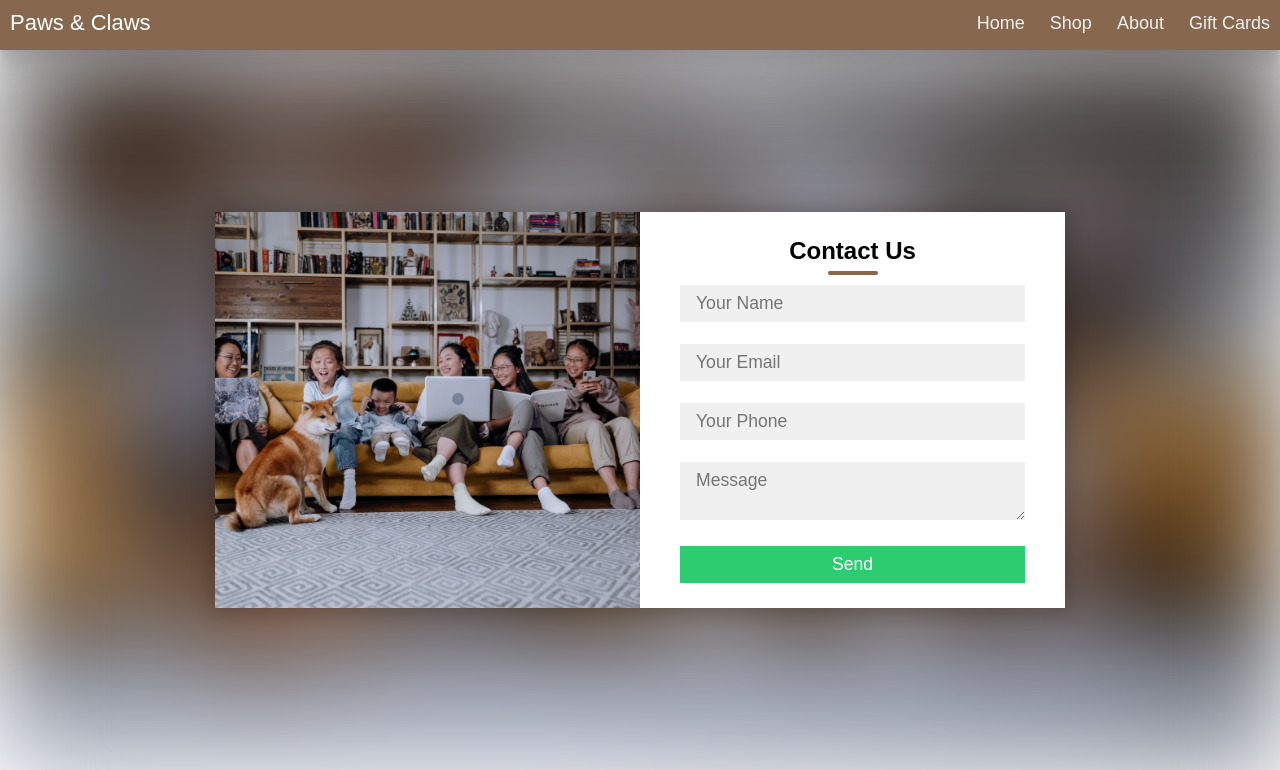
Repository: LtGriff/petProject
Page: dist/contact.html
These files come from the project's save history. The page is drawn as it stood at one moment and after the next save; the edit follows.
The browser window is 1280 px wide. The pictures show the whole page.

Above is the page before, as saved 2022-05-19 05:10:50.
Console error: SyntaxError: Unexpected token ':'

### dist/contact.html
<!DOCTYPE html>
<html lang="en">
<head>
    <meta charset="UTF-8">
    <meta http-equiv="X-UA-Compatible" content="IE=edge">
    <meta name="viewport" content="width=device-width, initial-scale=1.0">
    <title>Let's Connect!</title>
    <link rel="stylesheet" type="text/css" href="../CSS/contact.css">
</head>
<body>

<!--NAV RIGHT SIDE-->

<div class="nav">
    <input type="checkbox" id="nav-check">
    <div class="nav-header">
      <div class="nav-title">
        Paws & Claws
      </div>
    </div>
    <div class="nav-btn">
      <label for="nav-check">
        <span></span>
        <span></span>
        <span></span>
      </label>
    </div>

    <div class="nav-links">
      <a href="index.html" target="">Home</a>
      <a href="shop.html" target="_blank">Shop</a>
      <a href="about.html" target="_blank">About</a>
      <a href="giftcard.html" target="_blank">Gift Cards</a>
    </div>
  </div>











<!-- partial -->
  <script  src="./script.js"></script>



    <div class="container">
        <div class="contact-box">
        <div class="left"></div>
        <div class="right">
            <h2>Contact Us</h2>
            <input type="text" class="field" placeholder="Your Name">
            <input type="email" class="field" placeholder="Your Email">
            <input type="text" class="field" placeholder="Your Phone">
            <textarea class="field" placeholder="Message"></textarea>
            <button class="btn">Send</button>
        </div>
        </div>
        </div>

</body>
</html>

### dist/CSS/contact.css
*{
    padding: 0;
    margin: 0;
    box-sizing: border-box;
    font-family: 'quicksand', sans-serif;
    box-sizing: border-box;
}

body{
    width: 100%;
    height: 100vh;
}

.container{
    position: relative;
    display: flex;
    justify-content: center;
    align-items: center;
    width: 100%;
    height: 100%;
    padding: 20px 100;
}

.container:after{
    content: '';
    position: absolute;
    left: 0;
    top: 0;
    width: 100%;
    height: 100%;
    background: url("../img/dogphone.jpg") no-repeat center;
    background-size: cover;
    z-index: -100;
    filter: blur(50px);
}

.contact-box{
    max-width: 850px;
    display: grid;
    grid-template-columns: repeat(2,1fr);
    justify-content: center;
    align-items: center;
    text-align: center;
    background-color: #fff;
    box-shadow: 0px 0px 19px 5px rgba(0, 0, 0, 0.19);
}

.left{
    height: 100%;
    background: url("../img/dogphone.jpg") no-repeat center;
    background-size: cover;
}

.right{
    padding: 25px 40px;
}

h2{
    position: relative;
    padding-bottom: 10px;
    margin-bottom: 10px;
}

h2:after{
    content: '';
    position: absolute;
    left: 50%;
    bottom: 0;
    transform: translateX(-50%);
    height: 4px;
    width: 50px;
    border-radius: 2px;
    /** Bar underneath Contact US **/
    background-color: #87684e;
}

.field{
    width: 100%;
    padding: 0.5rem 1rem;
    outline: none;
    border: 2px; solid rgba(0, 0, 0, 0);
    background-color: rgba(230, 230, 230, 0.6);
    font-size: 1.1rem;
    margin-bottom: 22px;
    transition: .3s;
}

.field:hover{
    background-color: rgba(0, 0, 0, 0.1);
}

.field:focus{
    background-color: #fff;
    border: 2px solid rgba(30, 85, 250, 0.47);

}

.area{
    min-height: 150px;
}

.btn{
    width: 100%;
    padding: 0.5rem 1rem;
    font-size: 1.1rem;
    background-color: #2ecc71;
    cursor: pointer;
    outline: none;
    border: none;
    color: #fff;
    transition: .3s;
}

.btn:hover{
    background-color: #27ae60;
}









/** NAV BAR **/

* {
  box-sizing: border-box;
}

body {
  margin: 0px;
  font-family: 'segoe ui';
}

.nav {
  height: 50px;
  width: 100%;
  background-color: #87684e;

/**
  opacity: .5;
  filter: alpha(opacity=50);
  position: relative;**/
  /* z-index: ; */


  box-shadow:
  0 2.8px 2.2px rgba(0, 0, 0, 0.034),
  0 6.7px 5.3px rgba(0, 0, 0, 0.048),
  0 12.5px 10px rgba(0, 0, 0, 0.06),
  0 22.3px 17.9px rgba(11, 4, 4, 0.072),
  0 41.8px 33.4px rgba(0, 0, 0, 0.086),
  0 100px 80px rgba(0, 0, 0, 0.12);
}

.nav > .nav-header {
  display: inline;
}

.nav > .nav-header > .nav-title {
  display: inline-block;
  font-size: 22px;
  color: #fff;
  padding: 10px 10px 10px 10px;
}

.nav > .nav-btn {
  display: none;
}

.nav > .nav-links {
  display: inline;
  float: right;
  z-index: 9;
  font-size: 18px;
}

.nav > .nav-links > a {
  display: inline-block;
  padding: 13px 10px 13px 10px;
  text-decoration: none;
  color: #efefef;
}

.nav > .nav-links > a:hover {
  background-color: rgba(0, 0, 0, 0.3);
}

.nav > #nav-check {
  display: none;
}

@media (max-width:600px) {
  .nav > .nav-btn {
    display: inline-block;
    position: absolute;
    right: 0px;
    top: 0px;
  }
  .nav > .nav-btn > label {
    display: inline-block;
    width: 50px;
    height: 50px;
    padding: 13px;
  }
  .nav > .nav-btn > label:hover,.nav  #nav-check:checked ~ .nav-btn > label {
    background-color: rgba(0, 0, 0, 0.3);
  }
  .nav > .nav-btn > label > span {
    display: block;
    width: 25px;
    height: 10px;
    border-top: 2px solid #eee;
  }
  .nav > .nav-links {
    position: absolute;
    display: block;
    width: 100%;
    background: rgb(234,212,189);
    background: linear-gradient(7deg, rgba(234,212,189,1) 0%, rgba(204,175,140,1) 24%, rgba(191,161,124,1) 64%, rgba(135,104,78,1) 98%);
    height: 0px;
    transition: all 0.3s ease-in;
    overflow-y: hidden;
    top: 50px;
    left: 0px;
  }
  .nav > .nav-links > a {
    display: block;
    width: 100%;
  }
  .nav > #nav-check:not(:checked) ~ .nav-links {
    height: 0px;
  }
  .nav > #nav-check:checked ~ .nav-links {
    height: calc(28vh - 50px);
    overflow-y: auto;
  }
}

@media screen and (max-width:880px){

    .contact-box{
        grid-template-columns: 1fr;
    }

    .left{
        height: 200px;
    }
}
**/

### dist/script.js
const menuToggle = document.querySelector('.toggle');
      const showcase = document.querySelector('.showcase');

      menuToggle.addEventListener('click', () => {
        menuToggle.classList.toggle('active');
        showcase.classList.toggle('active');
      })

// product shop page images

const shop = [
  {
    image: 'img.catpink.jpg',
    price: '0.56',
    description: "Weruvacat Food"
  },

  {
    image:
    price:
    description:
  },
































]


let postHTML = " ";


for (let i = 0; i < shop.length; i++) {
    let heading = '<div class="product col-sm-6 col-md-4 col-lg-3">';
    let image = '<img class="img-fluid mb-4" src="' + shop[i].image + '"/';
    let price = '<div><p>' + '<span class="price"> $' + shop[i].price + '</span>';
    let description = shop[i].description + '</p><a class="cart" href="#"><i class="fas fa-cart-plus"></i></a> <a class="view" href="#" target="_blank"> View Item</a></div></div>';
    let concatThis = heading + image + price + description;
    postHTML = postHTML + concatThis;
  }
document.getElementById('market').innerHTML = postHTML;

After the next save:
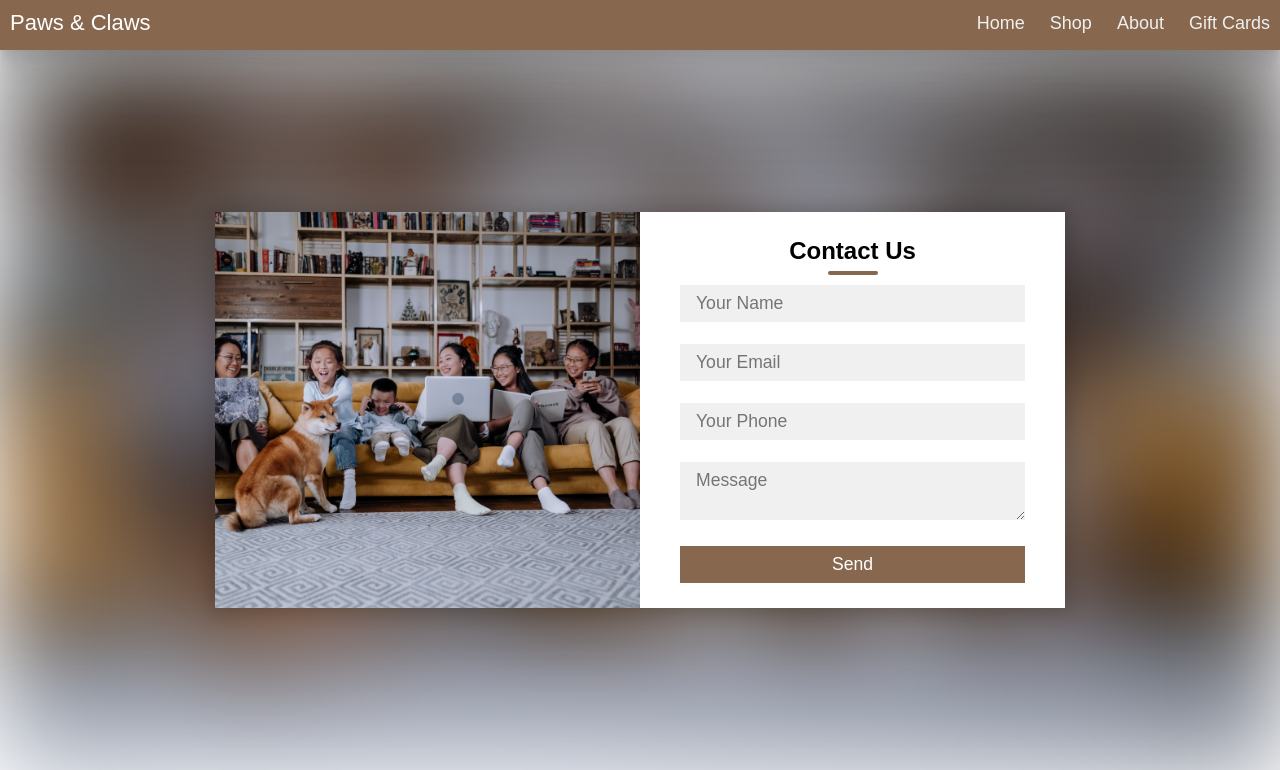
Saved 6 s later.
--- a/dist/CSS/contact.css
+++ b/dist/CSS/contact.css
@@ -103,7 +103,7 @@ h2:after{
     width: 100%;
     padding: 0.5rem 1rem;
     font-size: 1.1rem;
-    background-color: #2ecc71;
+    background-color: #87684e;
     cursor: pointer;
     outline: none;
     border: none;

Problem description:
The answer must consist of every line from the records above that holds "index".

Completed exercise:
      <a href="index.html" target="">Home</a>
    z-index: -100;
  /* z-index: ; */
  z-index: 9;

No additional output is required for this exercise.